In 2019, during her first year at the university, Oyinloye Ayomide embarked on a meandering path into the tech industry. Initially, as a freshman seeking extra income, she delved into the world of fashion and skin-care entrepreneurship.
Soon, it dawned on her that a critical element she needed for her small business was branding and customer engagement, particularly with prospective clients, through graphic designs.
“To make a ‘Happy New Month’ graphic, I need to pay someone“, she said. This prompted her to learn how to make graphic designs for her business, to have her profit not spent on designing and branding.

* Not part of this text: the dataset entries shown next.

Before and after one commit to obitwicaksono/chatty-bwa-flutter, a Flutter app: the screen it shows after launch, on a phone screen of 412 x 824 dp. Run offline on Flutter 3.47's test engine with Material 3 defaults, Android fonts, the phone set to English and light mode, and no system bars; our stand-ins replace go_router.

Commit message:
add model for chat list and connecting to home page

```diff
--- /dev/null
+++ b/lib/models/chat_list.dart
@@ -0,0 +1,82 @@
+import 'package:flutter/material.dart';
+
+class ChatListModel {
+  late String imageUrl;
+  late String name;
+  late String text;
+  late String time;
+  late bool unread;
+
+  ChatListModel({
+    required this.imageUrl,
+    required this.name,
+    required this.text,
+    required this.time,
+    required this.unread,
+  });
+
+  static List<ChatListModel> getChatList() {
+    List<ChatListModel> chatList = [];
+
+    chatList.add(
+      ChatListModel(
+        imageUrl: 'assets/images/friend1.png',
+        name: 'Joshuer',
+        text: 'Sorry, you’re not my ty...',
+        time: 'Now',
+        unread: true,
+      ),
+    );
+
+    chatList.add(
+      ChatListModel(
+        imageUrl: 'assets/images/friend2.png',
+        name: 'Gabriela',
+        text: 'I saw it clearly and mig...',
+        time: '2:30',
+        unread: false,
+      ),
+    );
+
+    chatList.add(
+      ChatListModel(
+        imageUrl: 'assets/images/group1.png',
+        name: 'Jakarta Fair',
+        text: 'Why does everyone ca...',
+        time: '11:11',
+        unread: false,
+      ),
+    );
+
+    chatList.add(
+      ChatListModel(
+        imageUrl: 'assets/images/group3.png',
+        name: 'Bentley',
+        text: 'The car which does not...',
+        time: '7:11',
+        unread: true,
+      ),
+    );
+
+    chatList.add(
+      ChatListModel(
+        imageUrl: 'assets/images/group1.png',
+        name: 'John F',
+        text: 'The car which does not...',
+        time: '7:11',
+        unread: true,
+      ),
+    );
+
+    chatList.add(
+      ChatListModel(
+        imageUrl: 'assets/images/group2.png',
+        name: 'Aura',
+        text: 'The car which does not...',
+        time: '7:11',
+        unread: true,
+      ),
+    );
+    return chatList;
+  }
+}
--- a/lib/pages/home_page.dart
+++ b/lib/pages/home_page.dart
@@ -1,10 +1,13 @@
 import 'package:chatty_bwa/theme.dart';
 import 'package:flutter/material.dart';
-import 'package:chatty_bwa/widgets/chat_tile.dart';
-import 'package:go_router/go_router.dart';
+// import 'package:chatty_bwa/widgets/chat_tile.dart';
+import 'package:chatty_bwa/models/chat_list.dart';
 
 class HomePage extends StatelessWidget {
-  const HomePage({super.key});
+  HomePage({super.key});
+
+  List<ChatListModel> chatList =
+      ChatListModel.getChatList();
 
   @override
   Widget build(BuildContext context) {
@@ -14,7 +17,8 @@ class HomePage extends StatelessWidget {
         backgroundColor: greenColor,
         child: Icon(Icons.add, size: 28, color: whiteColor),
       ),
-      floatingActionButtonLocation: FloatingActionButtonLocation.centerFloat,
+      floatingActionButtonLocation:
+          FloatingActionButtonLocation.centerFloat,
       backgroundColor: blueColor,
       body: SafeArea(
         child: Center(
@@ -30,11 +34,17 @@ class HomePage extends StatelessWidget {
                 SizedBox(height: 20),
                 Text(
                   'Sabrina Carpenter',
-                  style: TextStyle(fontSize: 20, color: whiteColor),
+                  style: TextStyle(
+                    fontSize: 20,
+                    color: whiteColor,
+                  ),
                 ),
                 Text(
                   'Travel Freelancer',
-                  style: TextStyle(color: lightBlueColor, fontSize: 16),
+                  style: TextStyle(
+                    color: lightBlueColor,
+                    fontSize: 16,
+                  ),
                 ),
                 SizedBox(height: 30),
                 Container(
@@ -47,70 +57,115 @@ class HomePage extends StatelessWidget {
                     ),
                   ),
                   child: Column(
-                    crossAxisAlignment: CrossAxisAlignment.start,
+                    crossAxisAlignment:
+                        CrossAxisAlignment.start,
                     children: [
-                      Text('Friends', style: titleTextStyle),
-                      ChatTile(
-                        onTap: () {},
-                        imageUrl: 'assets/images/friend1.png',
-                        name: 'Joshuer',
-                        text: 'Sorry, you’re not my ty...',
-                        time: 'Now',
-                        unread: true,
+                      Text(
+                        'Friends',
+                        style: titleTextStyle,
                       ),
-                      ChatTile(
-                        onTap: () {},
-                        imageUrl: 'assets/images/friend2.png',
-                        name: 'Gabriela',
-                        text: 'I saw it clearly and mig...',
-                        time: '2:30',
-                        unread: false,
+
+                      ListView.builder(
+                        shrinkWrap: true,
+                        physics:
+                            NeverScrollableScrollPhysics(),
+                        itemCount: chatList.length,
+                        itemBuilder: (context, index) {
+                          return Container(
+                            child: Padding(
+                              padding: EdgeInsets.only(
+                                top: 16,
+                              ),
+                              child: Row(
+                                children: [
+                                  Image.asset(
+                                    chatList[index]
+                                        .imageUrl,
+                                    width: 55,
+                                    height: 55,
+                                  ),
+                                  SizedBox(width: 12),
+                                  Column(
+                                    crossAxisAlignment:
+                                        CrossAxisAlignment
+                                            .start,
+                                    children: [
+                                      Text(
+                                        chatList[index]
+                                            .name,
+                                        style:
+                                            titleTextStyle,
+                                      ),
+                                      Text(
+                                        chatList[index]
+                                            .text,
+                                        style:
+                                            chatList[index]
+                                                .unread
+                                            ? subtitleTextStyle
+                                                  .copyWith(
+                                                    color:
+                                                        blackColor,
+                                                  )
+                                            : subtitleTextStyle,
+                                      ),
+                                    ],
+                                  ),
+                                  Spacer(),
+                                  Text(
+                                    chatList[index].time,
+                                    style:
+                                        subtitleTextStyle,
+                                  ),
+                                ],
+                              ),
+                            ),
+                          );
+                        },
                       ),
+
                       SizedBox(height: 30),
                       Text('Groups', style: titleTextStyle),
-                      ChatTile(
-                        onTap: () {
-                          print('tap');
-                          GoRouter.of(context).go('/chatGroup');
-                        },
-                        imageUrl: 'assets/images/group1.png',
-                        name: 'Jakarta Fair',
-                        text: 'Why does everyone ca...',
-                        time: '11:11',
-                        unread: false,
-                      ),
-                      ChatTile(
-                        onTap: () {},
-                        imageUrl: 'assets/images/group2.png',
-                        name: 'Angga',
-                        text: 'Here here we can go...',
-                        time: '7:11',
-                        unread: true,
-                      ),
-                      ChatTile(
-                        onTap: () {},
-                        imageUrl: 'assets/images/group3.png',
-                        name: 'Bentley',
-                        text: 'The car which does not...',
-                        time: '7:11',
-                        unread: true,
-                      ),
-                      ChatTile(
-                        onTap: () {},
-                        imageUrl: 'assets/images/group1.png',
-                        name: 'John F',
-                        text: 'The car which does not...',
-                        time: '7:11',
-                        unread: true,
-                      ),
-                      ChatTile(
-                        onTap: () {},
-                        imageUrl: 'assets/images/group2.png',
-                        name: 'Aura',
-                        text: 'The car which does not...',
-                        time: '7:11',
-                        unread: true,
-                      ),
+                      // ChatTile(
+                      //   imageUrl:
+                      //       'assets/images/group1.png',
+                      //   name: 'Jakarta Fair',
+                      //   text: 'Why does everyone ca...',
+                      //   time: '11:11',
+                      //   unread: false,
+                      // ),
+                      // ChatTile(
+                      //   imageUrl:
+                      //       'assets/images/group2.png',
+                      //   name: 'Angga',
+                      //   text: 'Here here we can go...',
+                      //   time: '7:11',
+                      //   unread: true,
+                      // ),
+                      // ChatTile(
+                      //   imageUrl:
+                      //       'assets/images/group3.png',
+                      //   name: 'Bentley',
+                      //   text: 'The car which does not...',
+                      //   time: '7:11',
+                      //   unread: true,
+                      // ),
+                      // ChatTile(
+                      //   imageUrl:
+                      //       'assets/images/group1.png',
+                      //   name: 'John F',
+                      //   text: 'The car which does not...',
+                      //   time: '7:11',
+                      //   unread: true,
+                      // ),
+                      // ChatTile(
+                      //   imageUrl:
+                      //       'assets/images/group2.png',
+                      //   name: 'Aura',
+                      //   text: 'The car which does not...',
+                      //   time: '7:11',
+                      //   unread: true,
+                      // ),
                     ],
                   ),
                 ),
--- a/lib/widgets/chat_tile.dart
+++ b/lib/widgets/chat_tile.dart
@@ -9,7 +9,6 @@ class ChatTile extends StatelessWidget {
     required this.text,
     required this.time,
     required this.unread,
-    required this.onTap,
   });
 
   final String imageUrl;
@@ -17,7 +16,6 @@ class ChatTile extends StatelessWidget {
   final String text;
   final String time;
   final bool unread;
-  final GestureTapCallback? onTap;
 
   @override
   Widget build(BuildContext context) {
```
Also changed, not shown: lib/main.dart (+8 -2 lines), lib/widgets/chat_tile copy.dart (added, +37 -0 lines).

“I decided to start learning how to create the designs myself with Canva”, Oyinloye said.
Fortunately, she attends Winners Campus Fellowship, which regularly organizes the Upskill workshop that trains students on marketing and technological skills. In 2022, Oyinloye was one of the individuals who partook in the training, which helped her to navigate the world of Photoshop and other professional graphic design applications.
Following the Upskill workshop in February, the Academic Staff Union of Universities initiated an extensive strike, leaving students and numerous others feeling frustrated. The ASUU members embarked on an eight-month-long strike due to the federal government’s failure to meet their demands.
Unexpectedly, Oyinloye, known for her diligence and dynamic nature, embraced a friend’s suggestion to venture into UI/UX, aiming to enhance her skills and knowledge.
“My friend gave me a contact, who gave me a Google Drive to lessons and books to learn about Product design.”
According to Career Foundry, UX design focuses on creating a seamless and meaningful user experience by understanding user needs, conducting research, and designing intuitive interfaces. In contrast, UI design focuses on the visual, interactive elements of a product to create aesthetically pleasing interfaces.
Oyinloye, who is now a graduate of international relations at Federal University, Oye-Ekiti, is working as a graphic designer and UI/UX designer.
‘Invest in Girls’ Rights: Our Leadership, Our Well-being’ is the theme of this year’s girl child education, and it can only be realized when the female gender takes on critical roles and challenges stereotypes in their world.
Tech, they say, is the newest oil, but men predominantly dominate it. According to the Nigerian Bureau of Statistics, women constitute only 22 % of the total number of people in Engineering, Mathematics, Science, and Technology in the country.
To fully develop the sector, we require not only ‘tech bros’ but also ‘tech babes’ to explore this thriving digital economy. Oyinloye aspires to witness women rising to become leaders in digital technology.”
Another female UX/UI designer and dietician, Lily Chiamaka, said her love for the computer started during her childhood when she was very inquisitive and admired anyone typing on the computer.
But significantly, she said, her tech journey started in 2020 when she got a remote job. “Because of the flexibility the job provided, I really didn’t want to have anything to do with 9 – 5. I also started to create flyers to propagate my Podcast on health.”
Just like Oyinloye, in 2022, Chiamaka went for a more intensive training on UI/UX design during her compulsory National Youth Service Corps or NYSC.
“I really enjoy designing; it gives me this joy. It helps to express myself”, she said, beaming with smiles.
Working as a health practitioner and UI/UX designer has been challenging for Chiamaka but she draws strength from the joy the two professions give her.
“I aspire to be an inspiration.”, Chiamaka said, “I love the fact that other women are inspired to go into tech because they met me.”
She concluded by expressing her hope for the growing presence of women in various digital technology fields, from accessible roles to more technically demanding ones such as coding.